For streamlined operations, a maintenance backlog likely won’t be very long — usually just a 14- to 28-day cycle that turns over perpetually. When you start pushing back tasks 30-, 60-, or 90-days beyond schedule, however, it’s a signal you’ve got a problem processing work orders. The larger your backlog grows, the more pressing it becomes to start addressing it and the factors responsible for growing it.
The good backlog vs. the bad backlog
As mentioned, a backlog is a healthy part of maintenance management. But the larger it becomes, the more of a burden it becomes. Put another way: A backlog is a good thing, but you can definitely have too much of a good thing. Essentially two backlog types exist: the good backlog and the bad one.
- A small backlog is good. It means you’re approving and completing your maintenance tasks with relative quickness. You have ample staff to handle work requests and they are prioritizing those requests based on when they filed them and the nature of the work they entail. You’re stocking ample parts and supplies to handle all manner of maintenance tasks.

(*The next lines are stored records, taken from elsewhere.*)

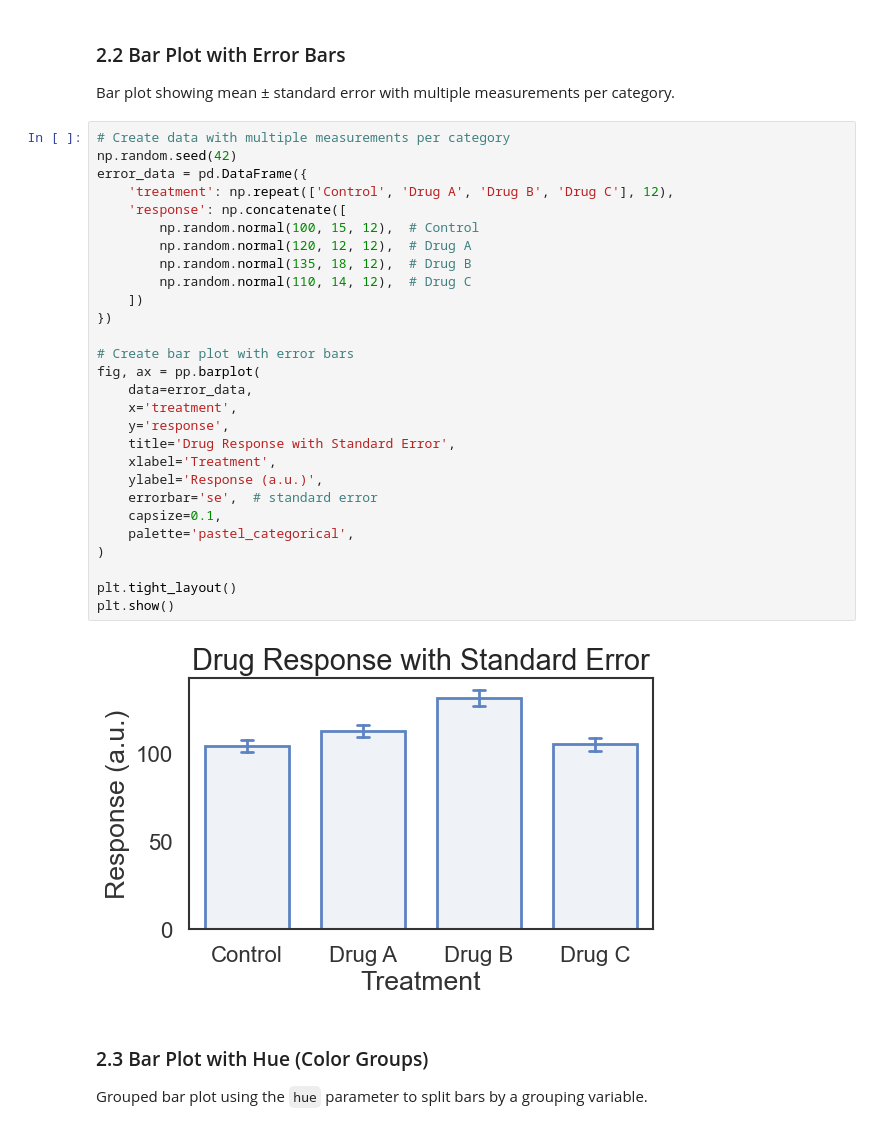
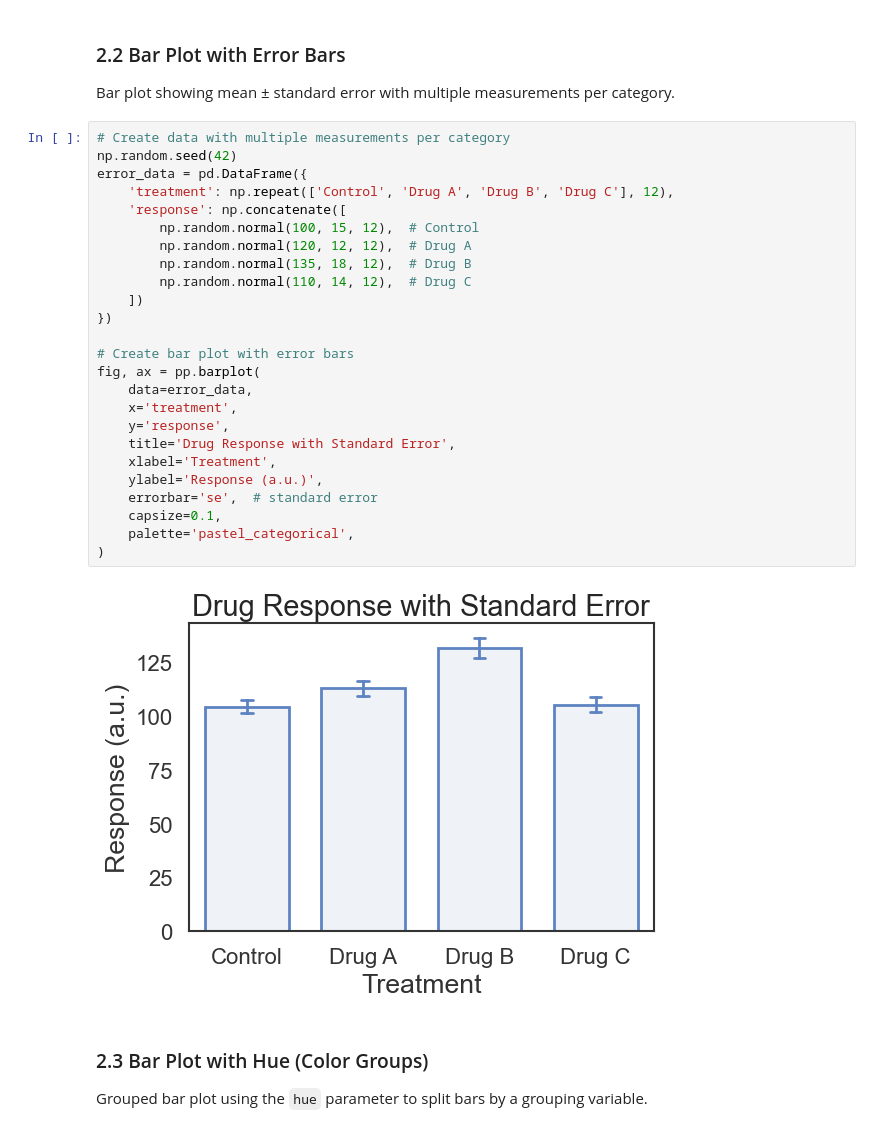
Before and after one commit to jorgebotas/prettyplot, a Jupyter notebook: examples.ipynb, the cells around one changed output. Drawn from its saved outputs; the diff is of its cells as text.

```diff
--- a/examples.ipynb
+++ b/examples.ipynb
@@ -94,33 +91,30 @@ Bar plot showing mean ± standard error with multiple measurements per category.
 # %%
 # Create data with multiple measurements per category
 np.random.seed(42)
 error_data = pd.DataFrame({
     'treatment': np.repeat(['Control', 'Drug A', 'Drug B', 'Drug C'], 12),
     'response': np.concatenate([
         np.random.normal(100, 15, 12),  # Control
         np.random.normal(120, 12, 12),  # Drug A
         np.random.normal(135, 18, 12),  # Drug B
         np.random.normal(110, 14, 12),  # Drug C
     ])
 })
 
 # Create bar plot with error bars
 fig, ax = pp.barplot(
     data=error_data,
     x='treatment',
     y='response',
     title='Drug Response with Standard Error',
     xlabel='Treatment',
     ylabel='Response (a.u.)',
     errorbar='se',  # standard error
     capsize=0.1,
     palette='pastel_categorical',
 )
-
-plt.tight_layout()
-plt.show()
 # %% [output]
-[figure, old version]
+[figure, new version]
 # %% [markdown]
 ### 2.3 Bar Plot with Hue (Color Groups)
 
```
Also changed, not shown: parts of 21 cells of this notebook, 5 other files.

- Larger backlogs signal an inability to complete approved tasks on time. This may be due to factors like a lack of skilled maintenance techs, low inventory of parts and supplies, poor prioritization, or an excess of approved tasks. Large backlogs are generally a sign that the maintenance process needs to change.
Look at your backlog — is it a good one or a bad one? If it’s the latter, it could be time to re-evaluate your maintenance processes and, more important, formulate a strategy for tackling your growing backlog.
Breaking down backlogged tasks
Maintenance items that end up on your backlog are there for a reason. Usually, it’s because you can’t complete them immediately. These are things like shutdown tasks or corrective maintenance that cease operations and require scheduling.
But not every maintenance task is this invasive. Examining other backlogged items can provide insight into why your backlog is growing. This is where you’ll find insights about your process. For example:
- How many tasks have you backlogged because they require a specific skillset?
- How many backlogged items are waiting on ordered supplies?
- What items could you complete now, but you pushed back due to priority?
Answering these questions sheds light on the nature of tasks, allowing managers to better coordinate future work orders by limiting their time in the backlog or forgoing it altogether through immediate action.
Formulate a plan
Knowing why your backlog is growing gives you the means to formulate a plan. Based on what you know, take the necessary approach to future maintenance work requests to ensure they’re approached with a plan and not just approved and backlogged routinely. A simple approach includes the following steps:
- Determine the priority of the maintenance request
- Plan and coordinate maintenance parts and services
- Schedule maintenance relative to the request date
- Execute maintenance according to the plan
This workflow is a simple, bare-bones example of how to use your backlog for good and not to the detriment of your maintenance operations. Always be mindful of how fast you’re turning your backlog and how long you’re allowing it to get.